When you’re a bruxer, you’re part of an unofficial club shared by millions of other teeth-grinding, jaw-clenching people. It’s not a group anyone wants to join, but sleep bruxism rates have gone up significantly since the pandemic with no signs of slowing down.
Teeth grinding might not sound like that big of a deal, but when your occlusal surfaces — those parts of the teeth we use for chewing — continually rub against each other, the damage can become severe. However, using an occlusal guard is an efficient and easy way to prevent this harm from occurring.
Occlusal guards, better known as night guards, are oral appliances that cover the upper or lower teeth to protect the enamel from constant grinding. They don’t stop the actions, but they can save your teeth from bruxism. How do occlusal guards work? Read on to learn all about them!
How Bruxism Impacts Your Teeth
Left untreated, bruxism will wreak havoc on your oral health. The ongoing clenching and grinding wear away at your enamel, which eventually makes the deeper layers of your teeth visible.
These layers, like dentin, are connected to the nerves and pulp of the tooth, and when they’re exposed, they are highly sensitive to temperature changes and air. You’ll notice that eating your favorite cold foods won’t be enjoyable anymore because it will be painful!
Sensitive teeth and gums frequently lead to tooth decay. But you might also grind hard enough to flatten your teeth or cause chips and breaks. Eventually, the damage caused by grinding can be severe enough to lock your jaw and limit your mouth’s range of motion.
How Night Guards Help With Symptom Reduction
Clenching and grinding damage the enamel of your teeth, but the harm from bruxism doesn’t stop there.
Clenching causes your jaw muscles to tighten for extended periods. When the muscles have too much tension, the tissues around them become strained, as well. Eventually, the bruxing behaviors can impact your skeletal and muscular system as far into your body as your lower back.
A night guard stops your teeth from getting the connection they need to grind, which minimizes the effect of the actions on your jaw muscles. The effect is a noticeably quick relief of bruxing symptoms like:
- Jaw pain
- Sensitive teeth and gums
- Neck and shoulder pain
- Damaged enamel and wear and tear
The night guards can’t fix the damage that’s already done, but they will stop it from getting worse.

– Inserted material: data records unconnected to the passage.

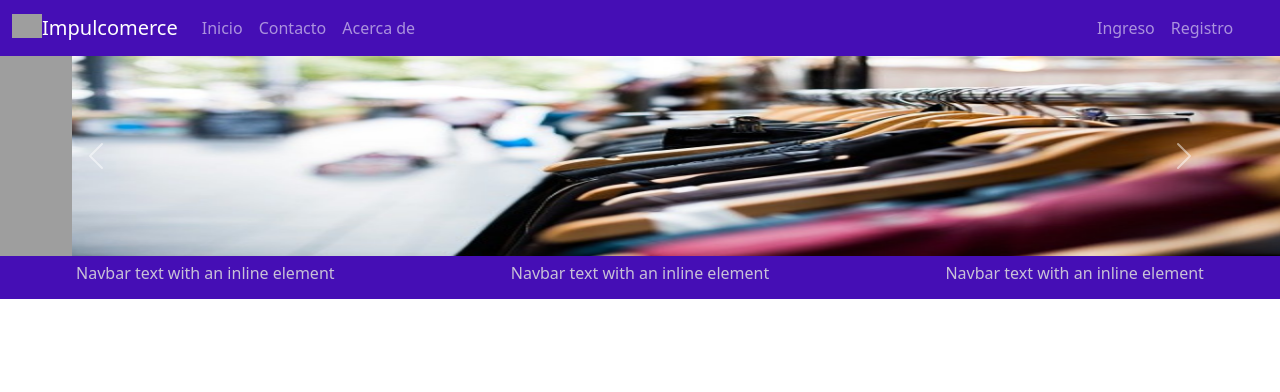
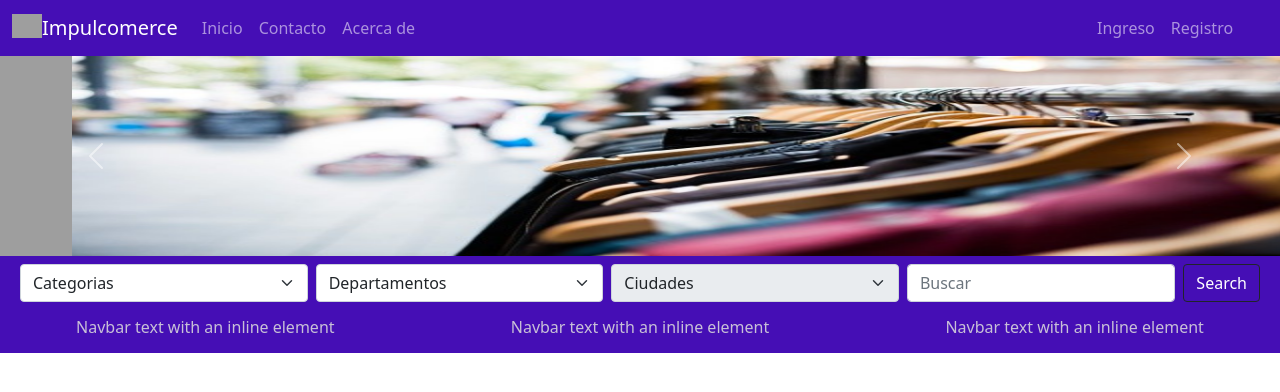
Before and after one commit to jorgevelasquezv/Impulcomerce, a React (Create React App) app in the folder client/: page / in a window 1280 px wide. Shown: the top 392 px of the page. Built offline with nearby package versions, Linux system fonts and the light colour scheme; grey boxes are pictures that could not be loaded.

Commit message:
Se crea componente como barra de busqueda

```diff
--- /dev/null
+++ b/client/src/components/SearchBar/SearchBar.jsx
@@ -0,0 +1,74 @@
+import React, { useState } from 'react';
+
+import { Categorias, Ciudades, Departamentos } from '../../libs/search.lib';
+
+const SearchBar = () => {
+
+    const [departamento, setDepartamento] = useState(0);
+
+    const handleDepartamento = (e) =>
+    {
+        setDepartamento(Departamentos.indexOf(e.target.value));
+    };
+    const handleOnSubmit = (e) => {
+        e.preventDefault();
+        console.log(e.target[0].value);
+        console.log(e.target[1].value);
+        console.log(e.target[2].value);
+        console.log(e.target[3].value);
+    };
+
+    return (
+        <div className="container-fluid" style={{ backgroundColor: '#450EB5' }}>
+            <form
+                className="d-flex p-2"
+                onSubmit={handleOnSubmit}
+                style={{ backgroundColor: '#450EB5' }}
+            >
+                <select className="form-select me-2" aria-label="Actividad">
+                    {Categorias.map((categoria, index) => (
+                        <option key={index} defaultValue={categoria.length + 1}>
+                            {categoria}
+                        </option>
+                    ))}
+                </select>
+                <select
+                    className="form-select me-2"
+                    aria-label="Departamento"
+                    onChange={handleDepartamento}
+                >
+                    {Departamentos.map((departamento, index) => (
+                        <option
+                            key={index}
+                            defaultValue={departamento.length + 1}
+                        >
+                            {departamento}
+                        </option>
+                    ))}
+                </select>
+                <select className="form-select me-2" aria-label="Ciudad" disabled={departamento === 0}>
+                    {Ciudades[departamento].map((ciudad, index) => (
+                        <option key={index} defaultValue={ciudad.length + 1}>
+                            {ciudad}
+                        </option>
+                    ))}
+                </select>
+                <input
+                    className="form-control me-2 flex-grow-1"
+                    type="search"
+                    placeholder="Buscar"
+                    aria-label="Search"
+                />
+                <button
+                    className="btn btn-dark"
+                    type="submit"
+                    style={{ backgroundColor: '#450EB5' }}
+                >
+                    Search
+                </button>
+            </form>
+        </div>
+    );
+};
+
+export default SearchBar;
--- a/client/src/pages/Home.jsx
+++ b/client/src/pages/Home.jsx
@@ -1,8 +1,14 @@
 import React from 'react';
 import Carousel from '../components/Carousel/Carousel';
+import SearchBar from '../components/SearchBar/SearchBar';
 
 const Home = () => {
-  return <><Carousel/></>;
+    return (
+        <>
+            <Carousel />
+            <SearchBar />
+        </>
+    );
 };
 
 export default Home;
```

How to Find the Right Night Guard
Occlusal guards come in many shapes, sizes, and materials. Each of these serves its own special purpose. For instance, a sports mouth guard is used to prevent damage to the facial area during contact activity. Splints are often prescribed for medical problems like TMJ disorders and obstructive sleep apnea.
Using the right guard for the size and shape of your mouth matters, too. You can buy occlusal guards over the counter. These are one-size-fits-most or boil-and-bite versions.

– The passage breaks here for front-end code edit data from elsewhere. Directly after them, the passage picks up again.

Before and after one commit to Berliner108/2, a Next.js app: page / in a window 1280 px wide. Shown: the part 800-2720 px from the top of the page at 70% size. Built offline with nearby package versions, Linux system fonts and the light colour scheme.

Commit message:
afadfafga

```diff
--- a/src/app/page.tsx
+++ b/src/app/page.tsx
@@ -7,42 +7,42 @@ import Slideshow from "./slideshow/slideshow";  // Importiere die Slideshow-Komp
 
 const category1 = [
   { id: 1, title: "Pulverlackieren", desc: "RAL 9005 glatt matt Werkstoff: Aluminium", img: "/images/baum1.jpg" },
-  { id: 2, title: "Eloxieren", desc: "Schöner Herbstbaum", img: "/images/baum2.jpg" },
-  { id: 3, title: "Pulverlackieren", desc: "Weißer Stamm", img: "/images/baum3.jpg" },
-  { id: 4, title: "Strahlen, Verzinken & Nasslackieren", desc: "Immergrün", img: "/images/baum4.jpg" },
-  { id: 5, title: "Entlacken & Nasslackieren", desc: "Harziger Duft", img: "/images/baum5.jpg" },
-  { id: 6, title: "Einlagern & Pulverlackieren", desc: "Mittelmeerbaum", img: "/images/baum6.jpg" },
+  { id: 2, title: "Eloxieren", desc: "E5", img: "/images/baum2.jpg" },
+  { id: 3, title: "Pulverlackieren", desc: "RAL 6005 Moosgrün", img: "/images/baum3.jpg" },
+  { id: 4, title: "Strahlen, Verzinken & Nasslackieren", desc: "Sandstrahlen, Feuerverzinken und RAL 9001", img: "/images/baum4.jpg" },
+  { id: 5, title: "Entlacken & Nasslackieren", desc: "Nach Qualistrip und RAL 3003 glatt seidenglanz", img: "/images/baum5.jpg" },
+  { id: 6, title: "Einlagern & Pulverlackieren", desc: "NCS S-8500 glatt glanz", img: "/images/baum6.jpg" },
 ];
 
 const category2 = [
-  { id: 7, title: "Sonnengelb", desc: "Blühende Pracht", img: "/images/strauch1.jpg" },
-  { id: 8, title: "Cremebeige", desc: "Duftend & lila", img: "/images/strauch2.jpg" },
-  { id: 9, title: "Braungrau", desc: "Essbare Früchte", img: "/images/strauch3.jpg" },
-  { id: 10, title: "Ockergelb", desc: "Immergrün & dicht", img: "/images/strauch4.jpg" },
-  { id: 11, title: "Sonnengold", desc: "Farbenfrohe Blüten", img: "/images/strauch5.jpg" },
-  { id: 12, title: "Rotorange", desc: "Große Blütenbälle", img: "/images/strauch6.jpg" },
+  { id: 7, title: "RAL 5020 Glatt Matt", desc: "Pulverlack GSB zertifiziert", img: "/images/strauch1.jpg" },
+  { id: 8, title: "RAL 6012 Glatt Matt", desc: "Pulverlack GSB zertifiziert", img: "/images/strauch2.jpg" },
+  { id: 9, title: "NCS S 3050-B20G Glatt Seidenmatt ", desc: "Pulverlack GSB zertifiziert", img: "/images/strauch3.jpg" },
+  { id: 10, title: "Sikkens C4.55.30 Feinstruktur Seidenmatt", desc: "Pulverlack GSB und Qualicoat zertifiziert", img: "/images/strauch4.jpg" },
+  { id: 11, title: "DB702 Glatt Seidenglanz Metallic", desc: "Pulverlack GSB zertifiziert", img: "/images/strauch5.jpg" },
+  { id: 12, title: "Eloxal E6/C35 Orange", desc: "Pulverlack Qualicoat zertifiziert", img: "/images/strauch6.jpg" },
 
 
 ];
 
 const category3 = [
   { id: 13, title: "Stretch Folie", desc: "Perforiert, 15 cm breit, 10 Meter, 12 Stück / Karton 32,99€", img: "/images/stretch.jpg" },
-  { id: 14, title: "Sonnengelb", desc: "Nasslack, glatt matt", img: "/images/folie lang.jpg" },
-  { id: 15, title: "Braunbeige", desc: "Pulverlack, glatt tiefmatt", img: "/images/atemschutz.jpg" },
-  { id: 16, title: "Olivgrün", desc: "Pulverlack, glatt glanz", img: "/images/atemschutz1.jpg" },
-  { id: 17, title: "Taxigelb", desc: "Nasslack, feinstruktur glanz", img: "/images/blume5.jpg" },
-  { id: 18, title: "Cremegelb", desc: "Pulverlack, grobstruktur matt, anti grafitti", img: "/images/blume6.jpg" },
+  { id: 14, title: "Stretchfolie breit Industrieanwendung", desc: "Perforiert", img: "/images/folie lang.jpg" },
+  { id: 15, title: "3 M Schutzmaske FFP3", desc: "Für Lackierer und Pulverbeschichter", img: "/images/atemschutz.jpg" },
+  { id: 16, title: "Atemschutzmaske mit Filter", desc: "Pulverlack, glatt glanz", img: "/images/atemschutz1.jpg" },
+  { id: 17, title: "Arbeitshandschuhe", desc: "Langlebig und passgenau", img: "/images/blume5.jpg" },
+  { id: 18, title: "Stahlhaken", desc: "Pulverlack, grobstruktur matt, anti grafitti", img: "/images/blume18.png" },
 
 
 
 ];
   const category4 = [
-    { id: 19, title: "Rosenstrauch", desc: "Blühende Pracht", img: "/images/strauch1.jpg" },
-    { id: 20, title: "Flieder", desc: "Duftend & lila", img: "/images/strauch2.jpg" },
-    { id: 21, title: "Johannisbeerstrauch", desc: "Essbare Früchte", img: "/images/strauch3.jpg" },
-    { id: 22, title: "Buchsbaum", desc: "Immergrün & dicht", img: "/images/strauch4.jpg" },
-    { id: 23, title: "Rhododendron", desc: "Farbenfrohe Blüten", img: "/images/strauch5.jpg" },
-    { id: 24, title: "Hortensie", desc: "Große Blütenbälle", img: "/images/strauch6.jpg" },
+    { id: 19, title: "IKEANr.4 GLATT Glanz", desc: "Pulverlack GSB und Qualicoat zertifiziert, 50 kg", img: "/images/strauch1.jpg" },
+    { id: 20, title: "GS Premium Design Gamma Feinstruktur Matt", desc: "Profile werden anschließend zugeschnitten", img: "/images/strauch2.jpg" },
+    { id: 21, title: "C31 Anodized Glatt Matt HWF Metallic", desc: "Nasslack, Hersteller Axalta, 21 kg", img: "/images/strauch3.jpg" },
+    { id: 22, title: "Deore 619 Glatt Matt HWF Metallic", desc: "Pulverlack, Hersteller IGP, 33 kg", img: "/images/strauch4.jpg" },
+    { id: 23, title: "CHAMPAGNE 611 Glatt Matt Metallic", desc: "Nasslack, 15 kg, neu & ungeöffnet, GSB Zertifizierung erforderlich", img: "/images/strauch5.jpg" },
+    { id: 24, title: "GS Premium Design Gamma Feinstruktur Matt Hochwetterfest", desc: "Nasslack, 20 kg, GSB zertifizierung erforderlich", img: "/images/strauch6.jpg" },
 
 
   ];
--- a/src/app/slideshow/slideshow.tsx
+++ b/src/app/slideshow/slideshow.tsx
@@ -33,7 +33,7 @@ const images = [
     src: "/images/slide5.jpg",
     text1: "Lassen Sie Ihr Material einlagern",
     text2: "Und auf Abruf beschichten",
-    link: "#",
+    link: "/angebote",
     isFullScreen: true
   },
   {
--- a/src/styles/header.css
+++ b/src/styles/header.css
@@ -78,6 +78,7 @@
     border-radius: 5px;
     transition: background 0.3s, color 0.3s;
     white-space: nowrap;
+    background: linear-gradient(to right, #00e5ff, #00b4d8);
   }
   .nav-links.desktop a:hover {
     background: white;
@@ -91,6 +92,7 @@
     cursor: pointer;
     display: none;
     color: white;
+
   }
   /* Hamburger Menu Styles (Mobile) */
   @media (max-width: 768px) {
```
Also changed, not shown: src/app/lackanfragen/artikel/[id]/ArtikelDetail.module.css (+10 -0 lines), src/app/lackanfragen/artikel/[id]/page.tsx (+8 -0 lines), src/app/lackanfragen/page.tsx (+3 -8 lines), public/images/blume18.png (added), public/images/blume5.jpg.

While these kinds have the advantage of being cheap, they’re not well-designed, and they won’t cover all the nooks and crannies of your unique smile.

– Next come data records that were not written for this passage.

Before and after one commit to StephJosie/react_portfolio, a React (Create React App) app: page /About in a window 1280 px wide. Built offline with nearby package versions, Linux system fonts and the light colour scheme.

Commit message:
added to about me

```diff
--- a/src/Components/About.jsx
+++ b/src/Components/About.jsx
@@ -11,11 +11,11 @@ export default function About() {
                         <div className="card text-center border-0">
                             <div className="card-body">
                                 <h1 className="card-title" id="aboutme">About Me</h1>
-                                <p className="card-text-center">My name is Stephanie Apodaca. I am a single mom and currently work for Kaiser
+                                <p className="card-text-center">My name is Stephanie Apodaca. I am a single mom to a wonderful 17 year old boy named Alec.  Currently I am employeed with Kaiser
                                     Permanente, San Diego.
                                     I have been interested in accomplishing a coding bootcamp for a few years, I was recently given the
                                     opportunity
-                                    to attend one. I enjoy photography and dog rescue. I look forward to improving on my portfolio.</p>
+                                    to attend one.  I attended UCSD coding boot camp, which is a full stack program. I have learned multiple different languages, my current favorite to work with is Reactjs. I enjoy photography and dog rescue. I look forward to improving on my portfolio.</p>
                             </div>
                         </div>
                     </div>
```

Because of those downfalls, OTC and mail-order boil-and-bite night guards can cause your teeth to shift or be too uncomfortable to wear. If you have moderate to severe bruxism, you’ll likely bite right through the guard.
Instead, shop for a high-quality professional guard that is custom-made to your teeth’s specifications. Your dentist can do this for you, or you can order through companies with impressive reputations. Learn more about online professional night guards in this article by JS Dental Lab.
Night Guard Styles
Custom night guards come in three typical styles: soft, hard, and hybrid. Soft guards are ideal for mild bruxism symptoms and people who are very sensitive and may not be able to sleep without a comfortable oral appliance.
Hard guards aren’t as pleasant to wear as the other designs, but they’re great for severe bruxers who don’t want to bite through their investment. And, as the name implies, hybrid designs are a mix of hard and soft, making them ideal for moderate bruxers who also want a relaxed fit.
When you’re choosing the fit of your occlusal guard, consider how much protection you want your teeth to have from your clenching and grinding and how durable you’d like your night guard to be.
Protecting your teeth from the damage of sleep bruxism should be a priority. Without something between your top and bottom enamel, those grinding motions can cause irreparable harm. An occlusal guard won’t stop the bruxing, but it will be your first line of defense against future injury to your teeth.